YOUR GOAL = Give the count of lines in the records below that contain "global", with no other words.

Web document revisions =
· · · ·

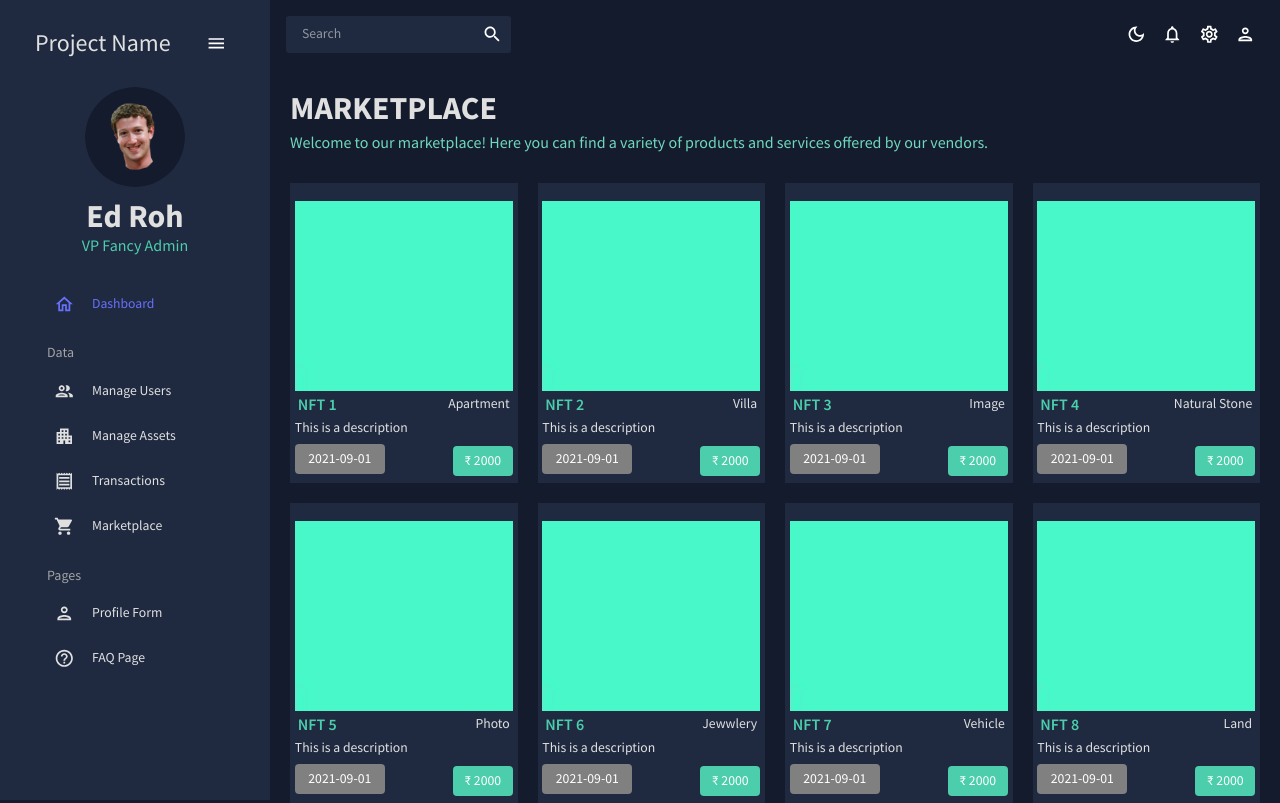
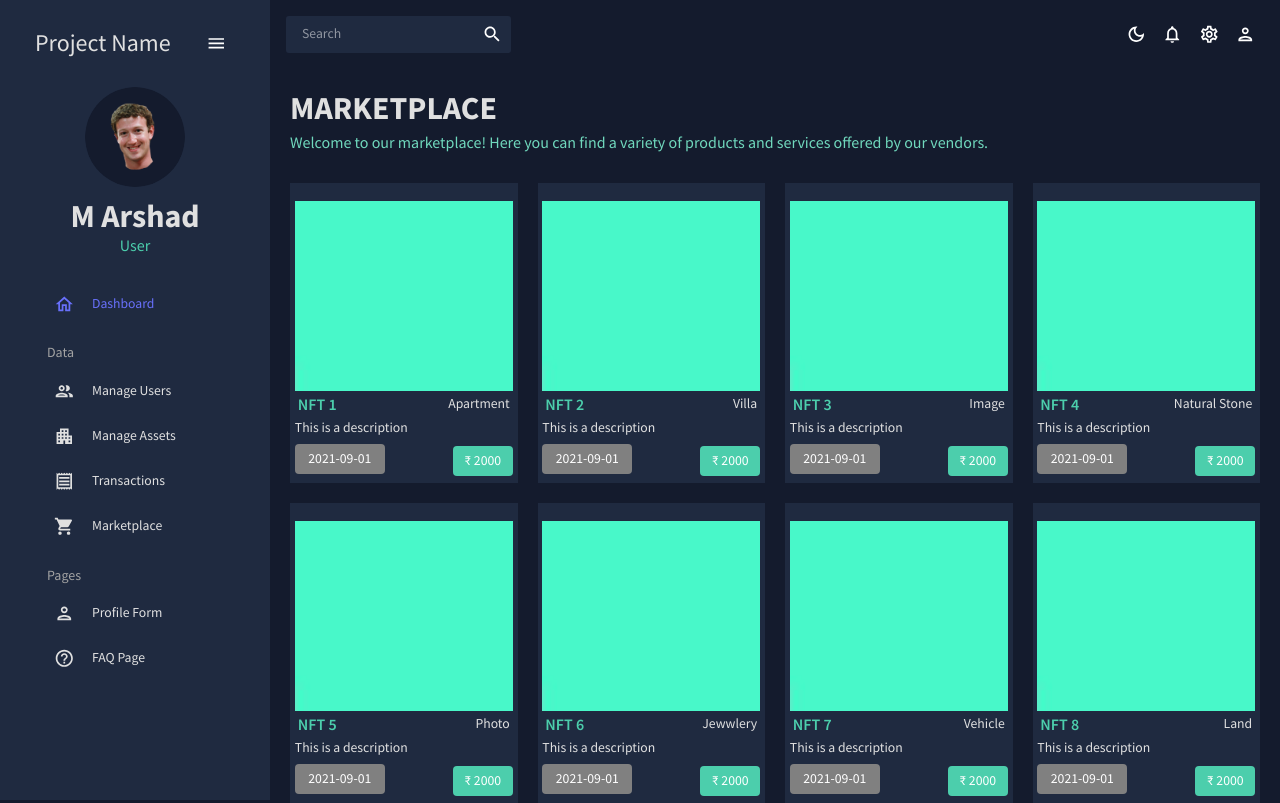
Before and after one commit to vigneshsnaik/dbms-miniproject-frontend, a React (Create React App) app: page /admin/marketplace in a window 1280 px wide. Built offline with nearby package versions, Linux system fonts and the light colour scheme.

Commit message:
changed email to password in login page

```diff
--- a/src/scenes/admin/dashboard/index.jsx
+++ b/src/scenes/admin/dashboard/index.jsx
@@ -155,7 +155,7 @@ const Dashboard = () => {
                 p="5px 10px"
                 borderRadius="4px"
               >
-                ${transaction.cost}
+                ₹{transaction.cost}
               </Box>
             </Box>
           ))}
--- a/src/scenes/global/Login.jsx
+++ b/src/scenes/global/Login.jsx
@@ -94,7 +94,7 @@ const SignUp = () => {
                 label="Password"
                 onBlur={handleBlur}
                 onChange={handleChange}
-                value={values.email}
+                value={values.password}
                 name="password"
                 error={!!touched.password && !!errors.password}
                 helperText={touched.password && errors.password}
--- a/src/scenes/global/Sidebar.jsx
+++ b/src/scenes/global/Sidebar.jsx
@@ -103,10 +103,10 @@ const Sidebar = () => {
                   fontWeight="bold"
                   sx={{ m: "10px 0 0 0" }}
                 >
-                  Ed Roh
+                  M Arshad
                 </Typography>
                 <Typography variant="h5" color={colors.greenAccent[500]}>
-                  VP Fancy Admin
+                  User
                 </Typography>
               </Box>
             </Box>
--- a/src/scenes/global/UserLogin.jsx
+++ b/src/scenes/global/UserLogin.jsx
@@ -61,7 +61,7 @@ const UserLogin = () => {
                 label="Password"
                 onBlur={handleBlur}
                 onChange={handleChange}
-                value={values.email}
+                value={values.password}
                 name="password"
                 error={!!touched.password && !!errors.password}
                 helperText={touched.password && errors.password}
```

· · · ·

PROBLEM SOLUTION = 6